Michigan apple growers will vote between March 4 and 15 on whether to renew their assessments in support of the research, education, and market development efforts of the Michigan Apple Committee.
Current assessment rates have been in effect since 2003. Under rules of the state market order, a referendum must be held every five years. The program began in 1939.
Under the program, Michigan apples can be assessed at a rate of 52 cents a hundredweight for fresh apples, 28 cents for apples sold for processing, and 12 cents for apples sold for juice. Since 2005, however, the actual assessment rate has been 1 cent less in each category.
The money is allocated such that 4 cents in each category goes to research and 2 cents goes to the U.S. Apple Association. The remainder is used to fund dozens of Michigan Apple Committee programs—to work with retailers to boost sales, attend consumer food shows, create marketing tools for farm marketers, increase Michigan apple use by public schools and universities, target major markets in Detroit and Chicago, educate lawmakers and decision makers, pursue further funding for additional research projects, and many more.

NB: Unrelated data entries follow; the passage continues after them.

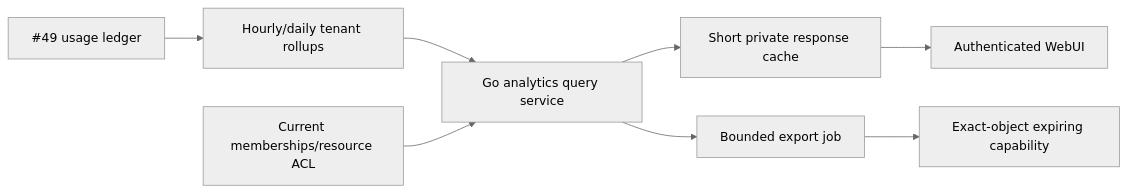
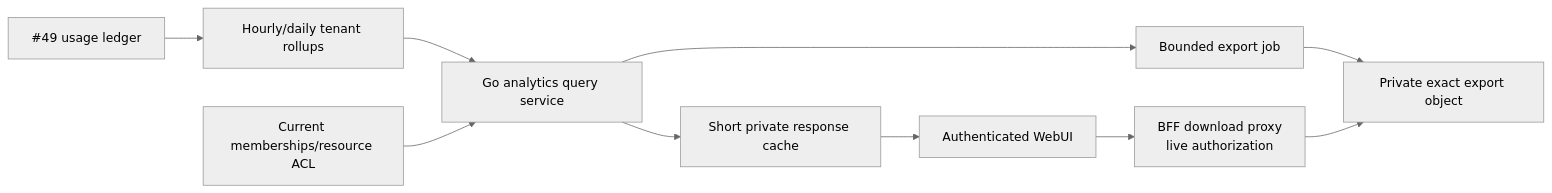
The second of 2 diagrams in docs/research/user-usage-analytics.md (urandon/sessionless), drawn with Mermaid (neutral theme) before and after one commit. The commit also changed other lines of this file and 4 other files, not shown here.

````diff
--- a/docs/research/user-usage-analytics.md
+++ b/docs/research/user-usage-analytics.md
@@ -107,10 +112,12 @@
 ```mermaid
 flowchart LR
     L["#49 usage ledger"] --> A["Hourly/daily tenant rollups"]
     A --> B["Go analytics query service"]
     M["Current memberships/resource ACL"] --> B
     B --> C["Short private response cache"]
     C --> UI["Authenticated WebUI"]
     B --> J["Bounded export job"]
-    J --> O["Exact-object expiring capability"]
+    J --> O["Private exact export object"]
+    UI --> X["BFF download proxy\nlive authorization"]
+    X --> O
 ```
````
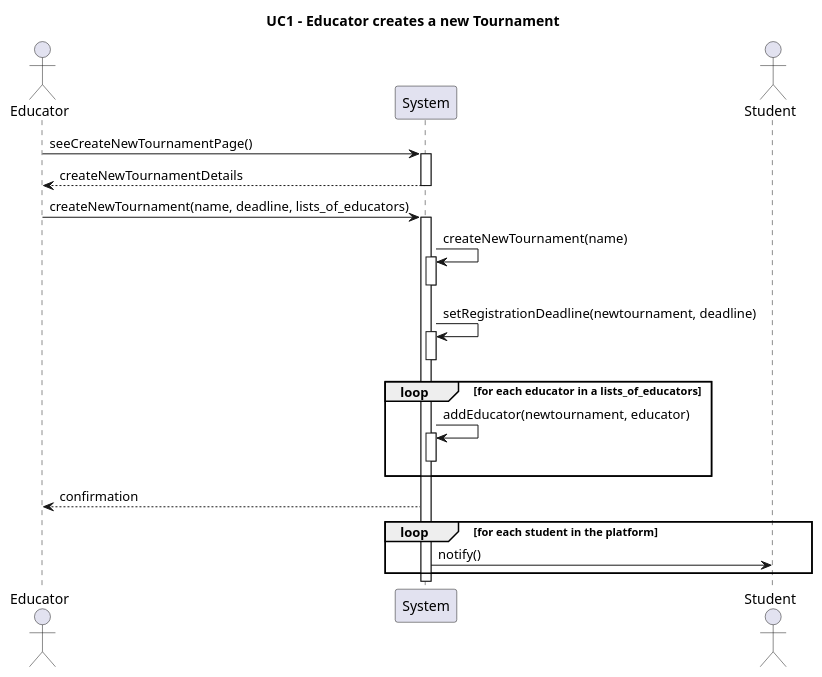
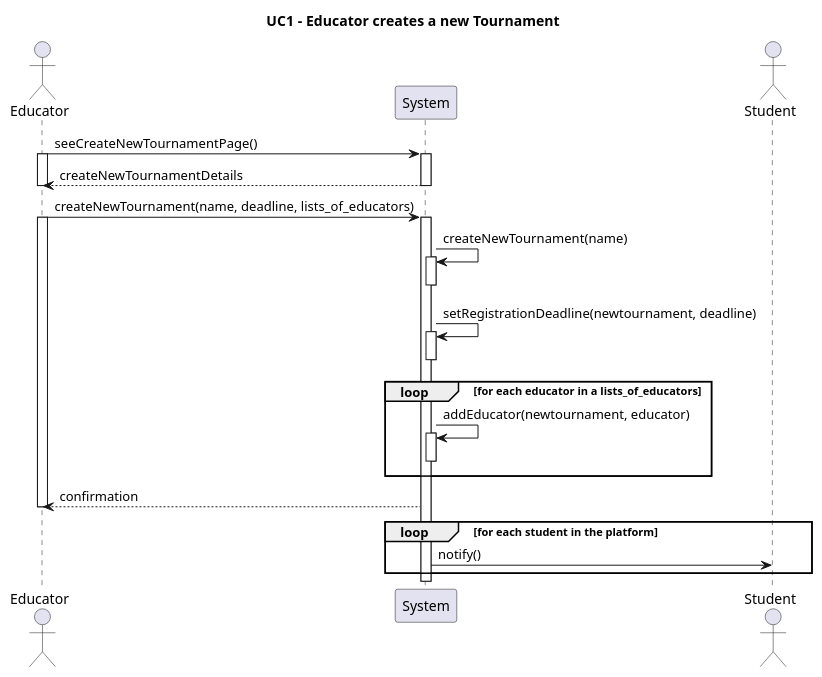
The diagram in rasd/puml/UC1.puml (Furrrlo/CodeKataBattle), drawn with PlantUML before and after one commit. The commit also changed 8 other files, not shown here.

```diff
--- a/rasd/puml/UC1.puml
+++ b/rasd/puml/UC1.puml
@@ -1,36 +1,37 @@
 @startuml UC1
 title UC1 - Educator creates a new Tournament    
-
-
 
 actor Educator
 
 participant System
 actor Student
 
 Educator -> System ++: seeCreateNewTournamentPage()
+activate Educator
 System --> Educator--: createNewTournamentDetails
+deactivate Educator
 
 Educator -> System ++: createNewTournament(name, deadline, lists_of_educators)
+activate Educator
 
 System -> System ++: createNewTournament(name)
 deactivate System
 
 System -> System ++: setRegistrationDeadline(newtournament, deadline)
 deactivate System
 
 loop for each educator in a lists_of_educators
     System -> System ++: addEducator(newtournament, educator)
     deactivate System
 end
 
 System --> Educator : confirmation
-
+deactivate Educator
 
 loop for each student in the platform
     System -> Student : notify()
 
 end
 
 
 @enduml
```
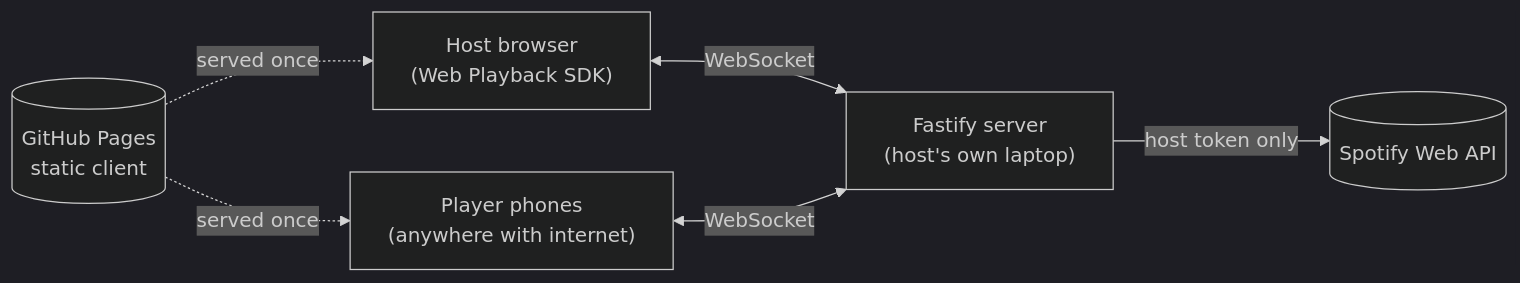
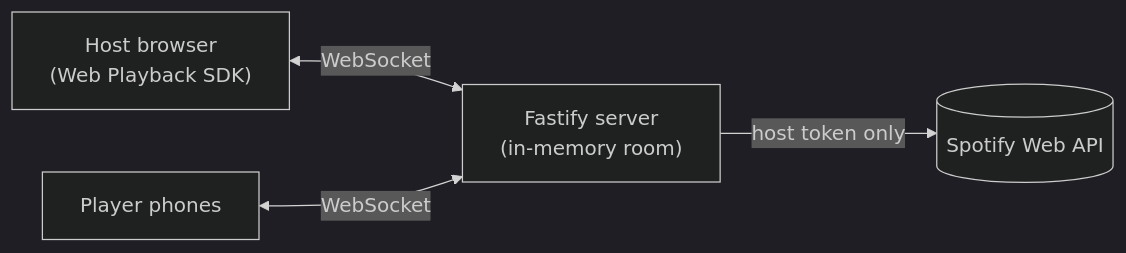
One commit to vdwolde/Song-Snitch changed the first of 2 diagrams in README.md. Above: the diagram before and after it, drawn with Mermaid (dark theme). The commit also changed other lines of this file and 23 other files, not shown here.

````diff
--- a/README.md
+++ b/README.md
@@ -79,8 +77,6 @@
 ```mermaid
 flowchart LR
-    GP[("GitHub Pages<br/>static client")] -.->|served once| H
-    GP -.->|served once| P
-    H["Host browser<br/>(Web Playback SDK)"] <-->|WebSocket| S["Fastify server<br/>(host's own laptop)"]
-    P["Player phones<br/>(anywhere with internet)"] <-->|WebSocket| S
+    H["Host browser<br/>(Web Playback SDK)"] <-->|WebSocket| S["Fastify server<br/>(in-memory room)"]
+    P["Player phones"] <-->|WebSocket| S
     S -->|host token only| SP[("Spotify Web API")]
 ```
````
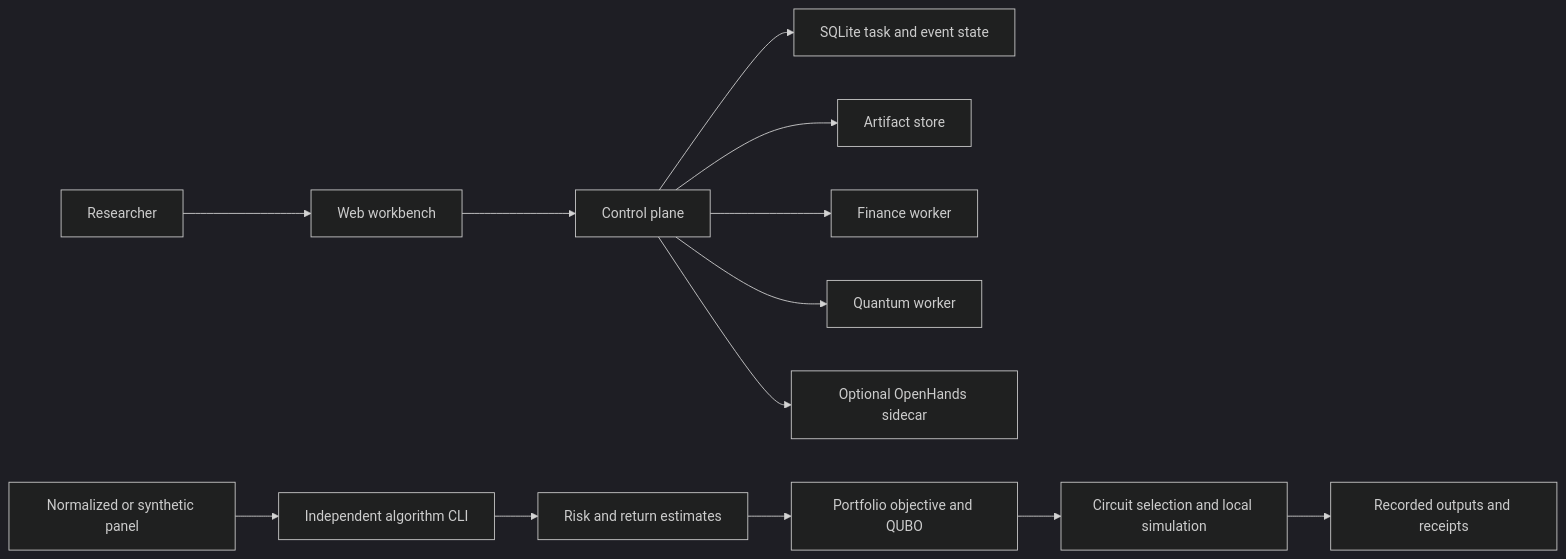
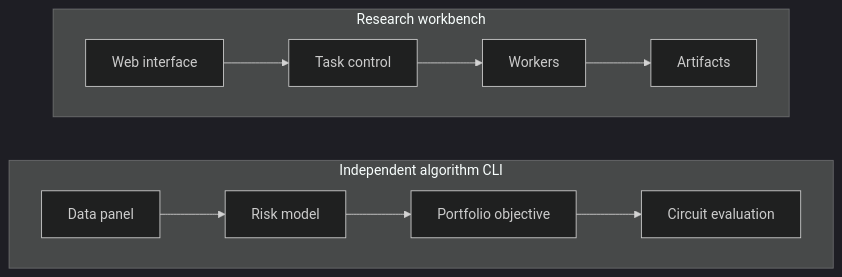
One commit to Soros2040/Q-Fintelligence changed the diagram in README.md. Above: the diagram before and after it, drawn with Mermaid (dark theme). The commit also changed 1 other file, not shown here.

Commit message:
Make homepage architecture overviews easier to read

````diff
--- a/README.md
+++ b/README.md
@@ -13,15 +13,12 @@
 ```mermaid
-flowchart LR
-    U[Researcher] --> W[Web workbench]
-    W --> C[Control plane]
-    C --> D[SQLite task and event state]
-    C --> A[Artifact store]
-    C --> F[Finance worker]
-    C --> Q[Quantum worker]
-    C --> O[Optional OpenHands sidecar]
-    I[Normalized or synthetic panel] --> P[Independent algorithm CLI]
-    P --> R[Risk and return estimates]
-    R --> B[Portfolio objective and QUBO]
-    B --> S[Circuit selection and local simulation]
-    S --> E[Recorded outputs and receipts]
+flowchart TB
+    subgraph Product[Research workbench]
+      direction LR
+      W[Web interface] --> C[Task control] --> R[Workers] --> A[Artifacts]
+    end
+    subgraph Algorithm[Independent algorithm CLI]
+      direction LR
+      D[Data panel] --> M[Risk model] --> P[Portfolio objective] --> Q[Circuit evaluation]
+    end
+    Product ~~~ Algorithm
 ```
````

The mission is to enhance the reputation of Michigan apples, improve their share of sales in target markets, and aid in the profitability of the Michigan apple industry, said Diane Smith, executive director.